But high above the road, a slab of concrete had other plans. It was loosening in the high wind. For decades, since the building on which it was fixed had been built in 1976, the masonry had been decaying imperceptibly. The mortar which held it to the roof had been loosening its grip bit by bit, unbeknownst to maintenance personnel who had inspected it as thoroughly as they could every six months. On so many occasions, when a bus load of Brazilian schoolchildren had stopped by last December, or when a procession of athletes had walked past after the 2012 Olympics, the mortar had stayed firm. But as the silver Skoda Octavia pulled up opposite Holborn tube station, the slab had finally had enough. It could no longer resist the forces acting upon it. All that was required was one final gust, from a wind that had built up its fury in an Atlantic depression 24 hours before. Julie died instantly from the massive force.
We pay a lot of attention to safety. We could fairly feel we have earnt some right to assume that we are, at key points, in control. Our plugs are correctly wired. We have insurance. We may have some savings. We like to wonder what we might be doing in ten years.
And yet, of course, right now, the thing that will kill us is eroding, building up sediment, gathering force or dividing quietly somewhere deep within us. Already today, a thousand freak accidents that could have wiped us out decided, after all, not to happen. We are luckier than we bother to think.
It would drive us mad to dwell on the true risks at every point. A degree of denial is a necessary prerequisite to an ambitious life. Yet to ignore the dangers as much as we do robs us of perspective and a correct sense of the value of every day that does not end in catastrophe. We lose out on opportunities for gratitude and modesty when we remain blind to the precipice along which we walk unknowingly at all points. Right now, a few centimetres from the eyes reading these words, lies a network of veins irrigating your frontal cortex; it would take only a tiny malfunction in one of them for your world to dissolve into chaos.
The emperor and Stoic philosopher, Marcus Aurelius, made a regular focus on death one of his central recommendations in his Meditations, written in the AD 170s: ‘Live not as though there were a thousand years ahead of you, or even one. Fate is at your elbow; make yourself good while life and power are still yours.’ Death could be here by nightfall.

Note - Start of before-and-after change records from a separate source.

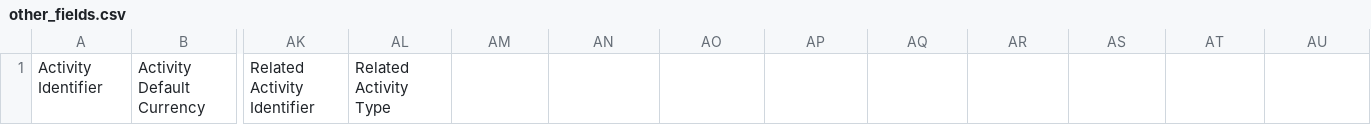
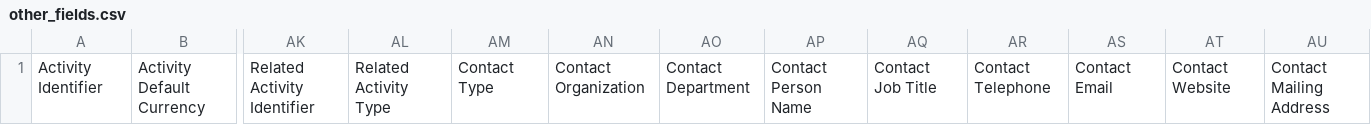
Before and after one commit to younginnovations/aidstream, a CSV file: app/Services/CsvImporter/Templates/Activity/V201/other_fields.csv, drawn as a sheet; only a part is shown, gaps mark what is left out; the diff names each change by its address in the sheet, - before the commit and + after, or states it on an @@ line.

```diff
--- a/app/Services/CsvImporter/Templates/Activity/V201/other_fields.csv
+++ b/app/Services/CsvImporter/Templates/Activity/V201/other_fields.csv
-AM1: (empty)
+AM1: Contact Type
-AN1: (empty)
+AN1: Contact Organization
-AO1: (empty)
+AO1: Contact Department
-AP1: (empty)
+AP1: Contact Person Name
-AQ1: (empty)
+AQ1: Contact Job Title
-AR1: (empty)
+AR1: Contact Telephone
-AS1: (empty)
+AS1: Contact Email
-AT1: (empty)
+AT1: Contact Website
-AU1: (empty)
+AU1: Contact Mailing Address
```
Also changed, not shown: app/Services/CsvImporter/Templates/Activity/V201/basic_headers.csv, app/Services/CsvImporter/Templates/Activity/V201/other_fields_headers.csv, 13 other files.
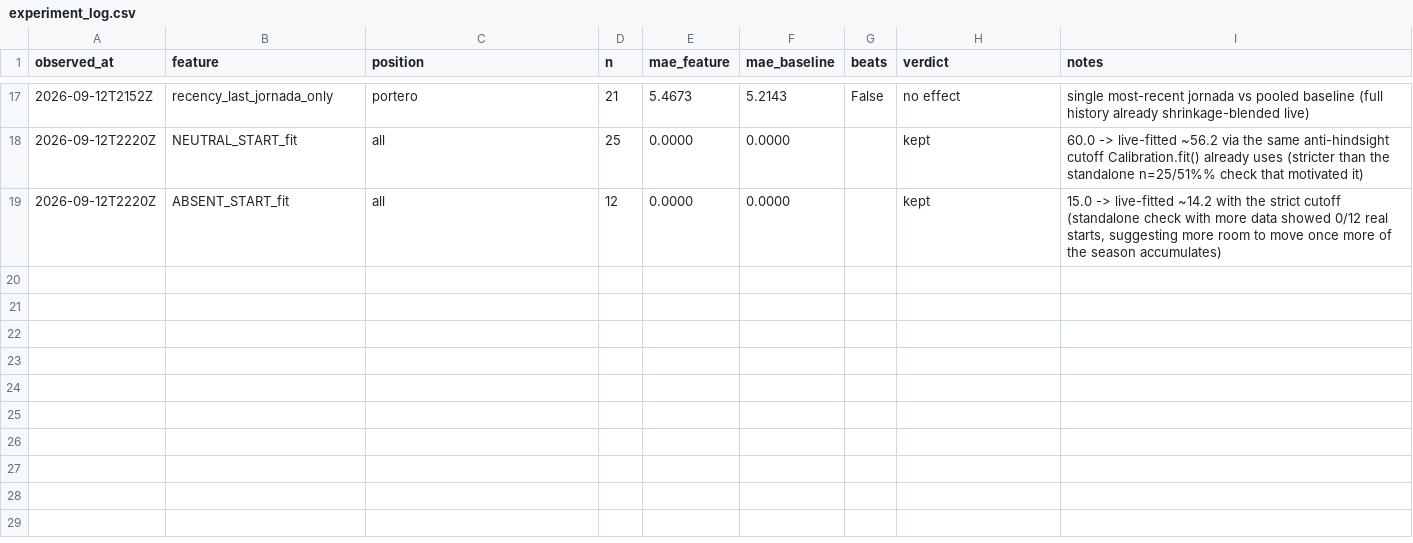
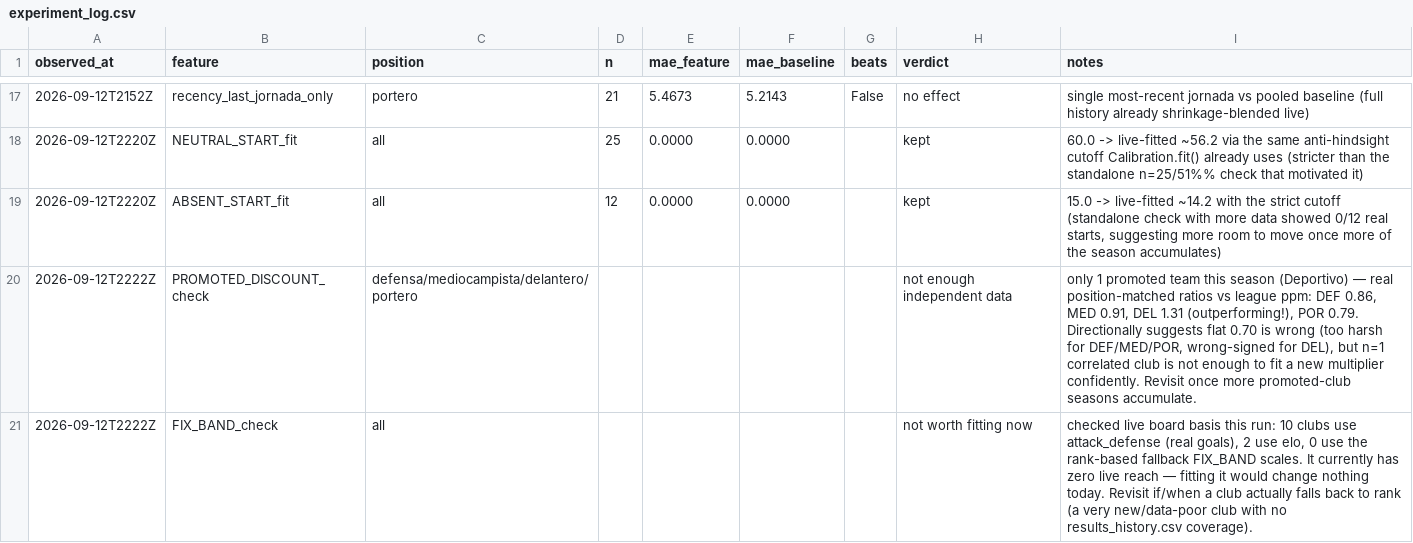
Before and after one commit to OrsM/liga_five_guys, a CSV file: data/decisions/experiment_log.csv, drawn as a sheet; only a part is shown, gaps mark what is left out.

```diff
--- a/data/decisions/experiment_log.csv
+++ b/data/decisions/experiment_log.csv
@@ -19 +19,3 @@ observed_at,feature,position,n,mae_feature,mae_baseline,beats,verdict,notes
 2026-09-12T2220Z,ABSENT_START_fit,all,12,0.0000,0.0000,,kept,"15.0 -> live-fitted ~14.2 with the strict cutoff (standalone check with more data showed 0/12 real starts, suggesting more room to move once more of the season accumulates)"
+2026-09-12T2222Z,PROMOTED_DISCOUNT_check,defensa/mediocampista/delantero/portero,,,,,not enough independent data,"only 1 promoted team this season (Deportivo) — real position-matched ratios vs league ppm: DEF 0.86, MED 0.91, DEL 1.31 (outperforming!), POR 0.79. Directionally suggests flat 0.70 is wrong (too harsh for DEF/MED/POR, wrong-signed for DEL), but n=1 correlated club is not enough to fit a new multiplier confidently. Revisit once more promoted-club seasons accumulate."
+2026-09-12T2222Z,FIX_BAND_check,all,,,,,not worth fitting now,"checked live board basis this run: 10 clubs use attack_defense (real goals), 2 use elo, 0 use the rank-based fallback FIX_BAND scales. It currently has zero live reach — fitting it would change nothing today. Revisit if/when a club actually falls back to rank (a very new/data-poor club with no results_history.csv coverage)."
```
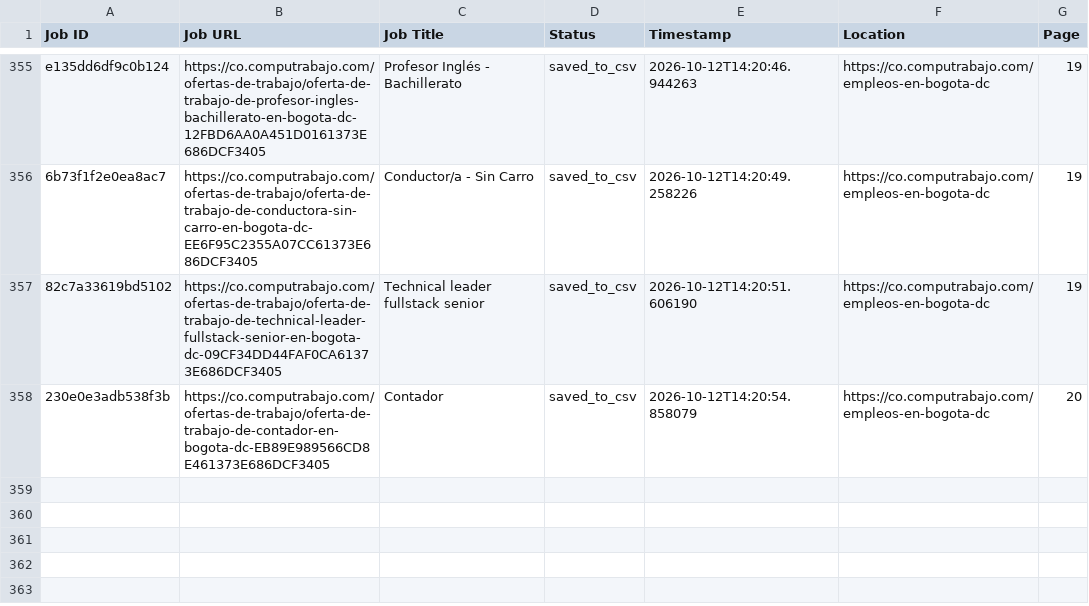
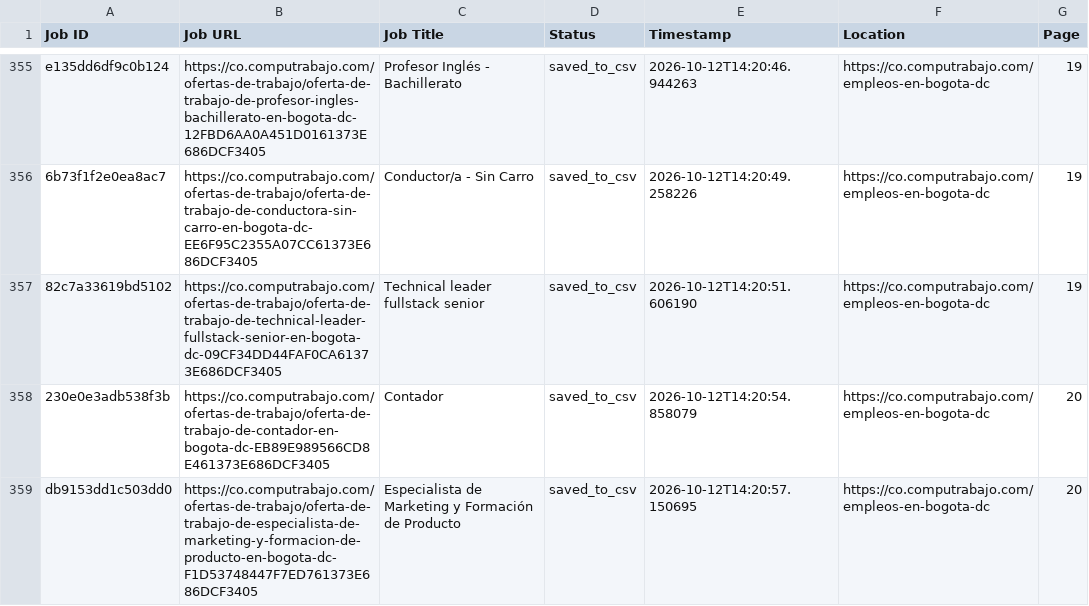
Before and after one commit to liliankason/computrabajo_colombia_scraper, a CSV file: colombia_processed.csv, drawn as a sheet; only a part is shown, gaps mark what is left out; the diff names each change by its address in the sheet, - before the commit and + after, or states it on an @@ line.

```diff
--- a/colombia_processed.csv
+++ b/colombia_processed.csv
+row 359: db9153dd1c503dd0 | https://co.computrabajo.com/ofertas-de-trabajo/oferta-de-trabajo-de-especialista-de-marketing-y-formacion-de-producto-en-bogota-dc-F1D53748447F7ED761373E686DCF3405 | Especialista de Marketing y Formación de Producto | saved_to_csv | 2026-10-12T14:20:57.150695 | https://co.computrabajo.com/empleos-en-bogota-dc | 20
```
Also changed, not shown: colombia_scraped_jobs.csv, 1 other file.
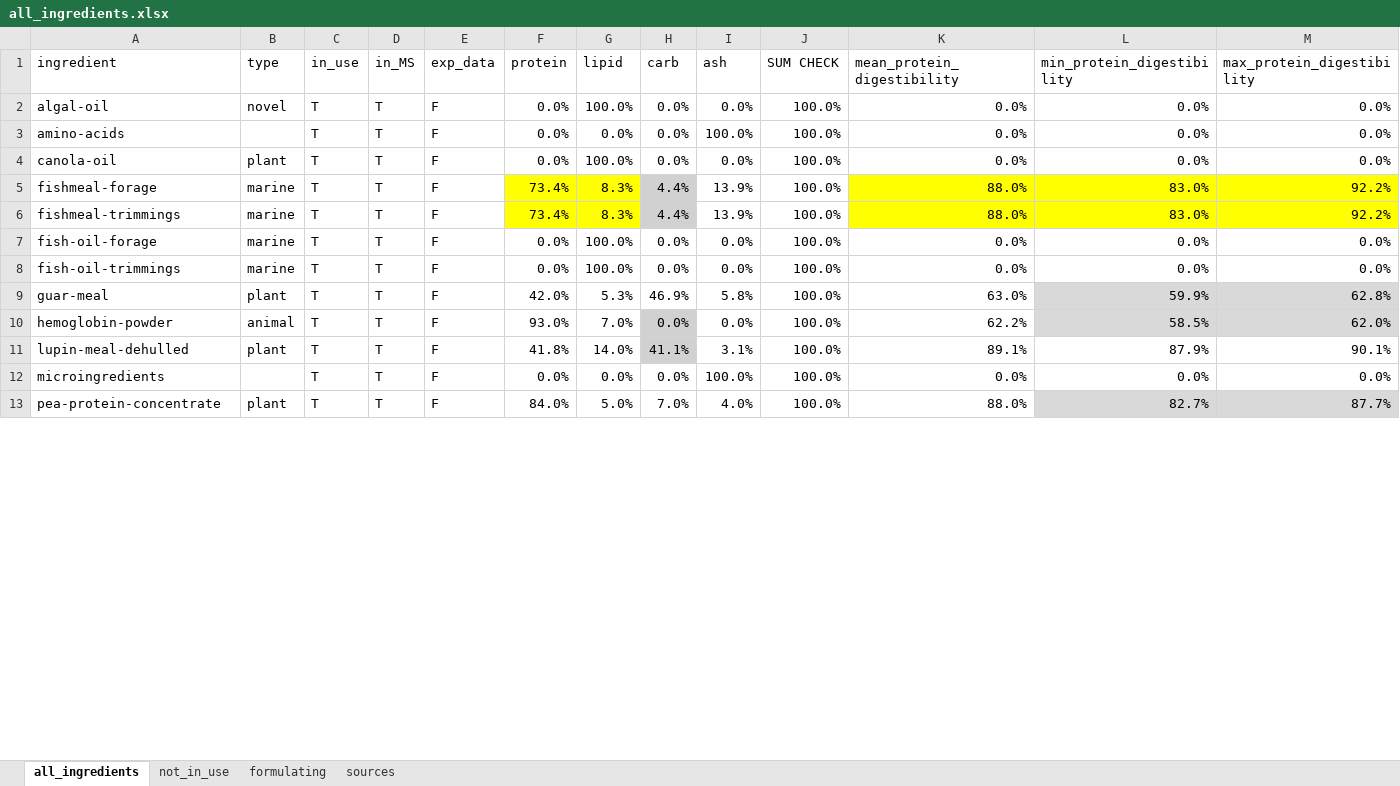
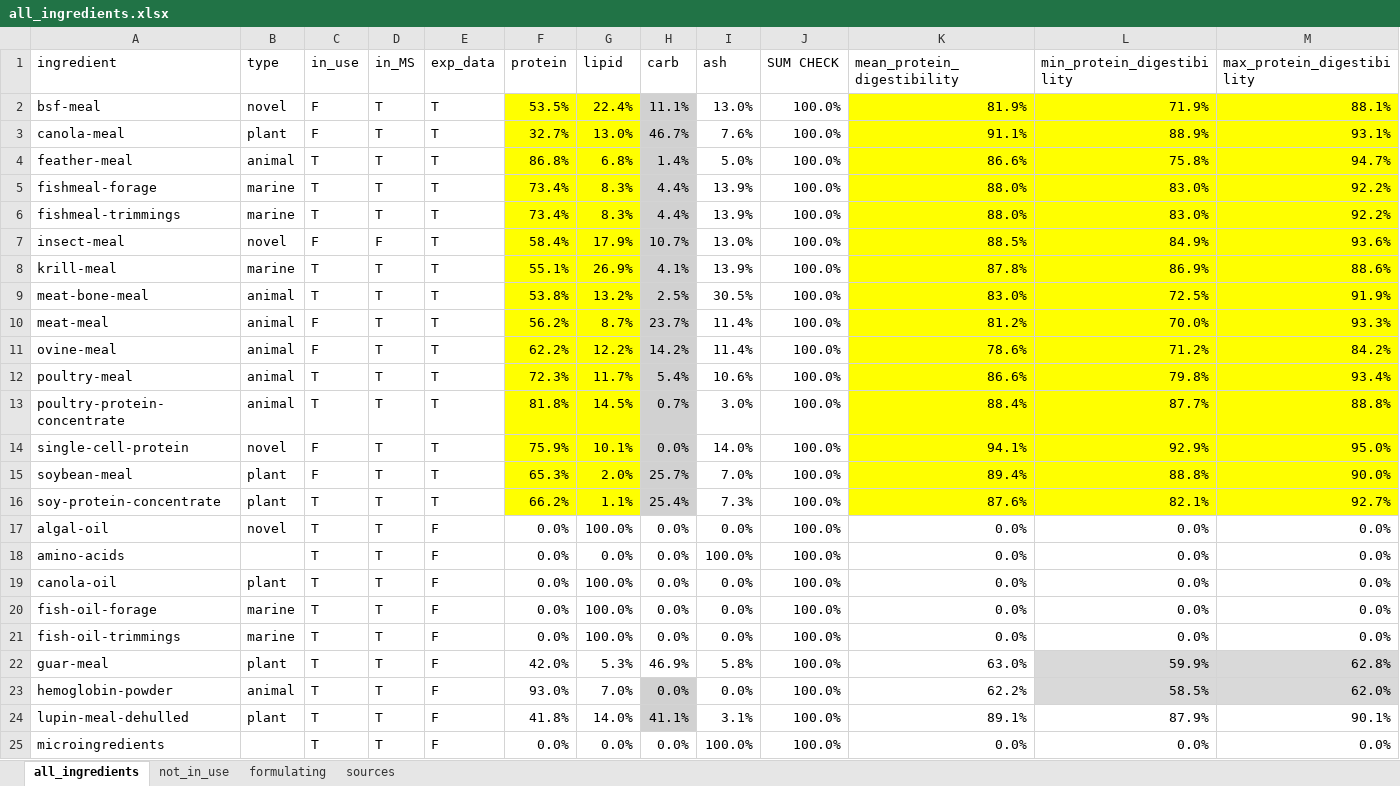
Before and after one commit to Sustainable-Aquafeeds-Project/local_to_global_mariculture_modelling, an Excel workbook: data/_general_data/diets/all_ingredients.xlsx, sheet all_ingredients, drawn as a sheet; only a part is shown; the shorter side is filled out with more unchanged rows; values as stored, in another font and other column widths than the file's, no borders; conditional formats not drawn; removed rows and columns are numbered as before the commit, all else as after; rows hold the shown columns only; the diff covers the shown part only; the diff names each change by its address in the sheet, - before the commit and + after, or states it on an @@ line.

```diff
--- a/data/_general_data/diets/all_ingredients.xlsx (sheet all_ingredients)
+++ b/data/_general_data/diets/all_ingredients.xlsx (sheet all_ingredients)
+row 2: bsf-meal | novel | F | T | T | 53.5% | 22.4% | 11.1% | 13.0% | 100.0% | 81.9% | 71.9% | 88.1%
+row 3: canola-meal | plant | F | T | T | 32.7% | 13.0% | 46.7% | 7.6% | 100.0% | 91.1% | 88.9% | 93.1%
@@ row 19 moved to row 4: feather-meal @@
+row 5: fishmeal-forage | marine | T | T | T | 73.4% | 8.3% | 4.4% | 13.9% | 100.0% | 88.0% | 83.0% | 92.2%
+row 6: fishmeal-trimmings | marine | T | T | T | 73.4% | 8.3% | 4.4% | 13.9% | 100.0% | 88.0% | 83.0% | 92.2%
+row 7: insect-meal | novel | F | F | T | 58.4% | 17.9% | 10.7% | 13.0% | 100.0% | 88.5% | 84.9% | 93.6%
@@ row 20 moved to row 8: krill-meal @@
@@ row 21 moved to row 9: meat-bone-meal @@
+row 10: meat-meal | animal | F | T | T | 56.2% | 8.7% | 23.7% | 11.4% | 100.0% | 81.2% | 70.0% | 93.3%
+row 11: ovine-meal | animal | F | T | T | 62.2% | 12.2% | 14.2% | 11.4% | 100.0% | 78.6% | 71.2% | 84.2%
+row 12: poultry-meal | animal | T | T | T | 72.3% | 11.7% | 5.4% | 10.6% | 100.0% | 86.6% | 79.8% | 93.4%
@@ row 25 moved to row 13: poultry-protein-concentrate @@
+row 14: single-cell-protein | novel | F | T | T | 75.9% | 10.1% | 0.0% | 14.0% | 100.0% | 94.1% | 92.9% | 95.0%
+row 15: soybean-meal | plant | F | T | T | 65.3% | 2.0% | 25.7% | 7.0% | 100.0% | 89.4% | 88.8% | 90.0%
@@ row 28 moved to row 16: soy-protein-concentrate @@
-row 5: fishmeal-forage | marine | T | T | F | 73.4% | 8.3% | 4.4% | 13.9% | 100.0% | 88.0% | 83.0% | 92.2%
-row 6: fishmeal-trimmings | marine | T | T | F | 73.4% | 8.3% | 4.4% | 13.9% | 100.0% | 88.0% | 83.0% | 92.2%
```
Also changed, not shown: 7 removed rows and 3 edited cells elsewhere in this sheet, sheet sources, formulas that keep their value, hidden cells, data/_general_data/diets/all_feeds.xlsx, 1 other file.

There is more to Julie Sillitoe’s death than a story about the failures of building regulations in British construction. We should never stop denying death its chances, as best we can, so long as we are also able to remember that complete safety will never be ours. We don’t know whether it will be a concrete slab for us. But we can be certain it will be something equally tragic. Let’s at least never call it unexpected.